#### PROVIDED RECORDS ####
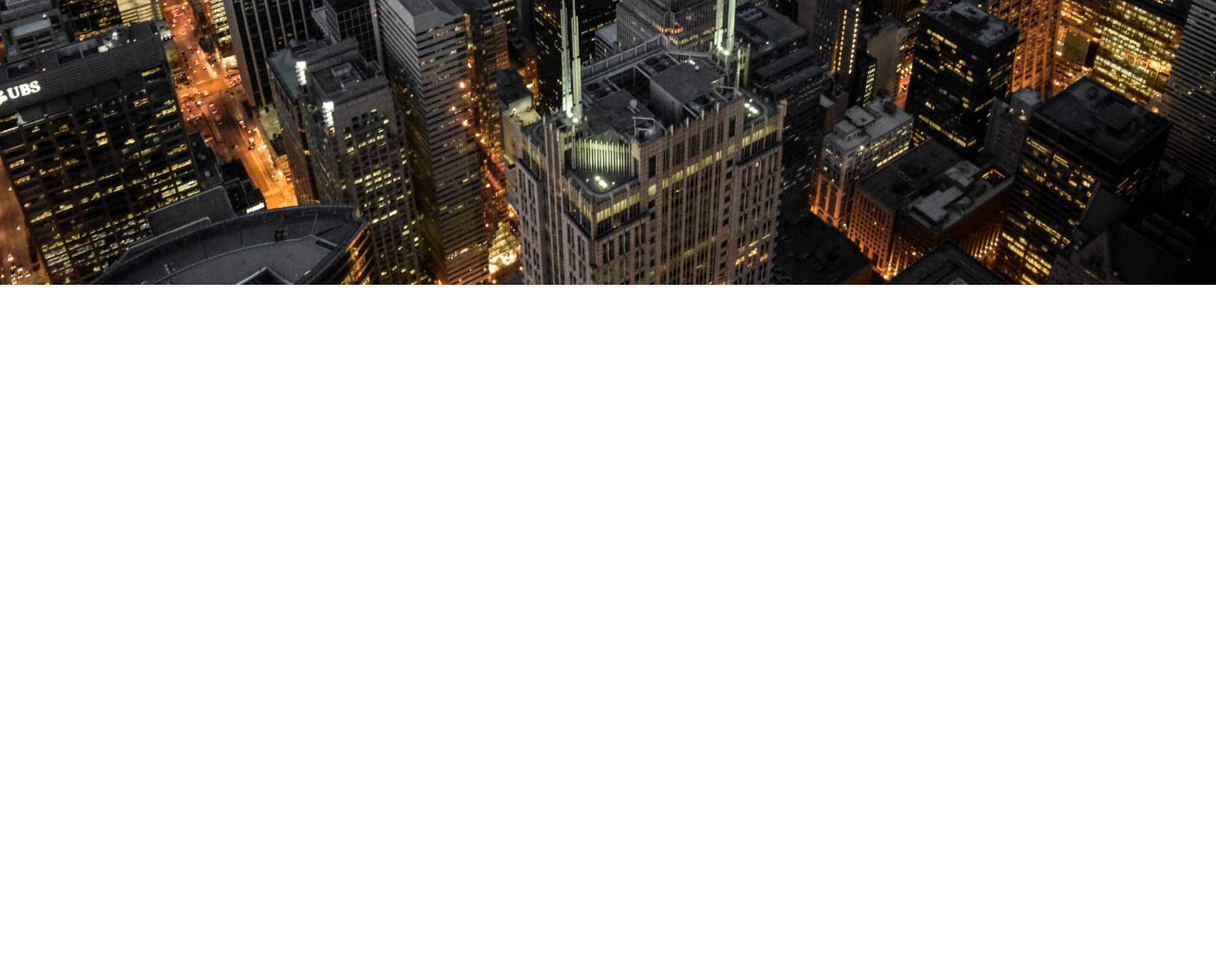
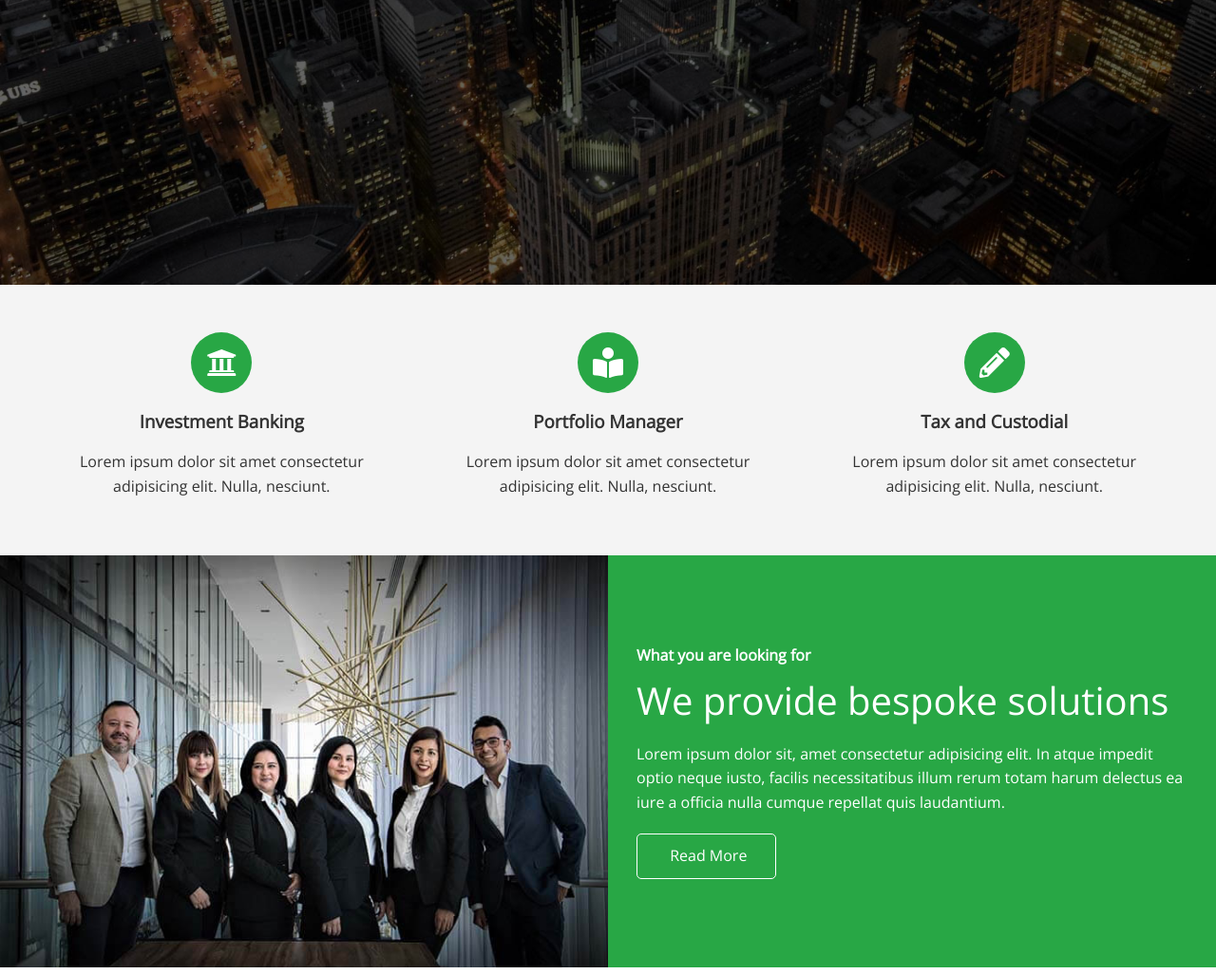
Before and after one commit to BETeng/EdgeLedger, a plain HTML site: page index.html in a window 1280 px wide. Shown: the part 500-1526 px from the top of the page at 95% size. Before the commit the page ends 800 px from the top, so only its background shows below. Drawn offline with nearby package versions, Linux system fonts and the light colour scheme.

Commit message:
flex column and util class

```diff
--- a/css/style.css
+++ b/css/style.css
@@ -89,3 +89,35 @@ p{
     max-width: 600px;
     margin: 20px 0;
 }
+
+.hero::before{
+    content: '';
+    position: absolute;
+    top: 0;
+    left: 0;
+    width: 100%;
+    height: 100%;
+    background: rgba(0,0,0,0.6)
+}
+
+.hero *{
+    z-index: 10;
+}
+
+/* Icons */
+.icons{
+    padding: 30px;
+}
+
+.icons h3{
+    font-weight: bold;
+    margin-bottom: 15px;
+}
+
+.icons i{
+    background-color: #28a745;
+    color: #fff;
+    padding: 1rem;
+    border-radius: 50%;
+    margin-bottom: 15px;
+}
--- a/css/utilities.css
+++ b/css/utilities.css
@@ -1,15 +1,16 @@
 /* Text Colors */
 
-.text-primary{
+.text-primary {
     color: #28a745
 }
 
-.text-secondary{
+.text-secondary {
     color: #0284d0
 }
 
 /* Button */
-.btn{
+
+.btn {
     cursor: pointer;
     display: inline-block;
     padding: 10px 30px;
@@ -19,23 +20,96 @@
     border-radius: 5px;
 }
 
-.btn:hover{
+.btn:hover {
     opacity: 0.9;
 }
 
-.btn-primary{
+.btn-primary,
+.bg-primary {
     background: #28a745;
     color: white;
 }
-.btn-secondary{
+
+.btn-secondary,
+.bg-secondary {
     background: #0284d0;
     color: white;
 }
-.btn-dark{
+
+.btn-dark,
+.bg-dark {
     background: #333;
     color: #f4f4f4;
 }
-.btn-light{
+
+.btn-light,
+.bg-light {
     background: #f4f4f4;
     color: #333;
 }
+
+.btn-outline{
+    background: transparent;
+    border: 1px solid #fff;
+}
+
+/* Flex items */
+
+.flex-items {
+    display: flex;
+    text-align: center;
+    justify-content: center;
+    height: 100%;
+}
+
+.flex-items>div {
+    padding: 20px;
+}
+
+/* Flex Columns */
+
+.flex-columns .row {
+    display: flex;
+    flex-direction: row;
+    flex-wrap: wrap;
+    width: 100%;
+}
+
+.flex-columns .column {
+    display: flex;
+    flex-direction: column;
+    flex-basis: 100%;
+    flex: 1;
+}
+
+.flex-columns .column .column-1,
+.flex-columns .column .column-2 {
+    height: 100%;
+}
+
+.flex-columns img {
+    width: 100%;
+    height: 100%;
+    object-fit: cover;
+}
+
+.flex-columns .column-2 {
+    display: flex;
+    flex-direction: column;
+    align-items: flex-start;
+    justify-content: center;
+    padding: 30px;
+}
+
+.flex-columns h2{
+    font-size: 40px;
+    font-weight: 100;
+}
+
+.flex-columns h4{
+    margin-bottom: 10px;
+}
+
+.flex-columns p{
+    margin: 20px 0;
+}
--- a/index.html
+++ b/index.html
@@ -32,5 +32,53 @@
         </div>
     </header>
 
+    <main>
+        <section id="about" class="icons bg-light">
+            <div class="flex-items">
+                <div>
+                    <i class="fas fa-university fa-2x"></i>
+                    <div>
+                        <h3>Investment Banking</h3>
+                        <p>Lorem ipsum dolor sit amet consectetur adipisicing elit. Nulla, nesciunt.</p>
+                    </div>
+                </div>
+                <div>
+                    <i class="fas fa-book-reader fa-2x"></i>
+                    <div>
+                        <h3>Portfolio Manager</h3>
+                        <p>Lorem ipsum dolor sit amet consectetur adipisicing elit. Nulla, nesciunt.</p>
+                    </div>
+                </div>
+                <div>
+                    <i class="fas fa-pencil-alt fa-2x"></i>
+                    <div>
+                        <h3>Tax and Custodial</h3>
+                        <p>Lorem ipsum dolor sit amet consectetur adipisicing elit. Nulla, nesciunt.</p>
+                    </div>
+                </div>
+            </div>
+        </section>
+
+        <section class="solutions flex-columns">
+            <div class="row">
+                <div class="column">
+                    <div class="column-1">
+                        <img src="/images/home/people.jpg" alt="">
+                    </div>
+                </div>
+                <div class="column">
+                    <div class="column-2 bg-primary">
+                        <h4>What you are looking for</h4>
+                        <h2>We provide bespoke solutions</h2>
+                        <p>Lorem ipsum dolor sit, amet consectetur adipisicing elit. In atque impedit optio neque iusto, facilis necessitatibus illum rerum totam harum delectus ea iure a officia nulla cumque repellat quis laudantium.</p>
+                        <a href="" class="btn btn-outline">
+                            <i class="fas fa-chevron"></i>
+                            Read More
+                        </a>
+                    </div>
+                </div>
+            </div>
+        </section>
+    </main>
 </body>
 </html>
```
####
▸ **THE TASK**
Return every entry word for word, minus the pictures.

▸ **OUTPUT**
Before and after one commit to BETeng/EdgeLedger, a plain HTML site: page index.html in a window 1280 px wide. Shown: the part 500-1526 px from the top of the page at 95% size. Before the commit the page ends 800 px from the top, so only its background shows below. Drawn offline with nearby package versions, Linux system fonts and the light colour scheme.

Commit message:
flex column and util class

```diff
--- a/css/style.css
+++ b/css/style.css
@@ -89,3 +89,35 @@ p{
     max-width: 600px;
     margin: 20px 0;
 }
+
+.hero::before{
+    content: '';
+    position: absolute;
+    top: 0;
+    left: 0;
+    width: 100%;
+    height: 100%;
+    background: rgba(0,0,0,0.6)
+}
+
+.hero *{
+    z-index: 10;
+}
+
+/* Icons */
+.icons{
+    padding: 30px;
+}
+
+.icons h3{
+    font-weight: bold;
+    margin-bottom: 15px;
+}
+
+.icons i{
+    background-color: #28a745;
+    color: #fff;
+    padding: 1rem;
+    border-radius: 50%;
+    margin-bottom: 15px;
+}
--- a/css/utilities.css
+++ b/css/utilities.css
@@ -1,15 +1,16 @@
 /* Text Colors */
 
-.text-primary{
+.text-primary {
     color: #28a745
 }
 
-.text-secondary{
+.text-secondary {
     color: #0284d0
 }
 
 /* Button */
-.btn{
+
+.btn {
     cursor: pointer;
     display: inline-block;
     padding: 10px 30px;
@@ -19,23 +20,96 @@
     border-radius: 5px;
 }
 
-.btn:hover{
+.btn:hover {
     opacity: 0.9;
 }
 
-.btn-primary{
+.btn-primary,
+.bg-primary {
     background: #28a745;
     color: white;
 }
-.btn-secondary{
+
+.btn-secondary,
+.bg-secondary {
     background: #0284d0;
     color: white;
 }
-.btn-dark{
+
+.btn-dark,
+.bg-dark {
     background: #333;
     color: #f4f4f4;
 }
-.btn-light{
+
+.btn-light,
+.bg-light {
     background: #f4f4f4;
     color: #333;
 }
+
+.btn-outline{
+    background: transparent;
+    border: 1px solid #fff;
+}
+
+/* Flex items */
+
+.flex-items {
+    display: flex;
+    text-align: center;
+    justify-content: center;
+    height: 100%;
+}
+
+.flex-items>div {
+    padding: 20px;
+}
+
+/* Flex Columns */
+
+.flex-columns .row {
+    display: flex;
+    flex-direction: row;
+    flex-wrap: wrap;
+    width: 100%;
+}
+
+.flex-columns .column {
+    display: flex;
+    flex-direction: column;
+    flex-basis: 100%;
+    flex: 1;
+}
+
+.flex-columns .column .column-1,
+.flex-columns .column .column-2 {
+    height: 100%;
+}
+
+.flex-columns img {
+    width: 100%;
+    height: 100%;
+    object-fit: cover;
+}
+
+.flex-columns .column-2 {
+    display: flex;
+    flex-direction: column;
+    align-items: flex-start;
+    justify-content: center;
+    padding: 30px;
+}
+
+.flex-columns h2{
+    font-size: 40px;
+    font-weight: 100;
+}
+
+.flex-columns h4{
+    margin-bottom: 10px;
+}
+
+.flex-columns p{
+    margin: 20px 0;
+}
--- a/index.html
+++ b/index.html
@@ -32,5 +32,53 @@
         </div>
     </header>
 
+    <main>
+        <section id="about" class="icons bg-light">
+            <div class="flex-items">
+                <div>
+                    <i class="fas fa-university fa-2x"></i>
+                    <div>
+                        <h3>Investment Banking</h3>
+                        <p>Lorem ipsum dolor sit amet consectetur adipisicing elit. Nulla, nesciunt.</p>
+                    </div>
+                </div>
+                <div>
+                    <i class="fas fa-book-reader fa-2x"></i>
+                    <div>
+                        <h3>Portfolio Manager</h3>
+                        <p>Lorem ipsum dolor sit amet consectetur adipisicing elit. Nulla, nesciunt.</p>
+                    </div>
+                </div>
+                <div>
+                    <i class="fas fa-pencil-alt fa-2x"></i>
+                    <div>
+                        <h3>Tax and Custodial</h3>
+                        <p>Lorem ipsum dolor sit amet consectetur adipisicing elit. Nulla, nesciunt.</p>
+                    </div>
+                </div>
+            </div>
+        </section>
+
+        <section class="solutions flex-columns">
+            <div class="row">
+                <div class="column">
+                    <div class="column-1">
+                        <img src="/images/home/people.jpg" alt="">
+                    </div>
+                </div>
+                <div class="column">
+                    <div class="column-2 bg-primary">
+                        <h4>What you are looking for</h4>
+                        <h2>We provide bespoke solutions</h2>
+                        <p>Lorem ipsum dolor sit, amet consectetur adipisicing elit. In atque impedit optio neque iusto, facilis necessitatibus illum rerum totam harum delectus ea iure a officia nulla cumque repellat quis laudantium.</p>
+                        <a href="" class="btn btn-outline">
+                            <i class="fas fa-chevron"></i>
+                            Read More
+                        </a>
+                    </div>
+                </div>
+            </div>
+        </section>
+    </main>
 </body>
 </html>
```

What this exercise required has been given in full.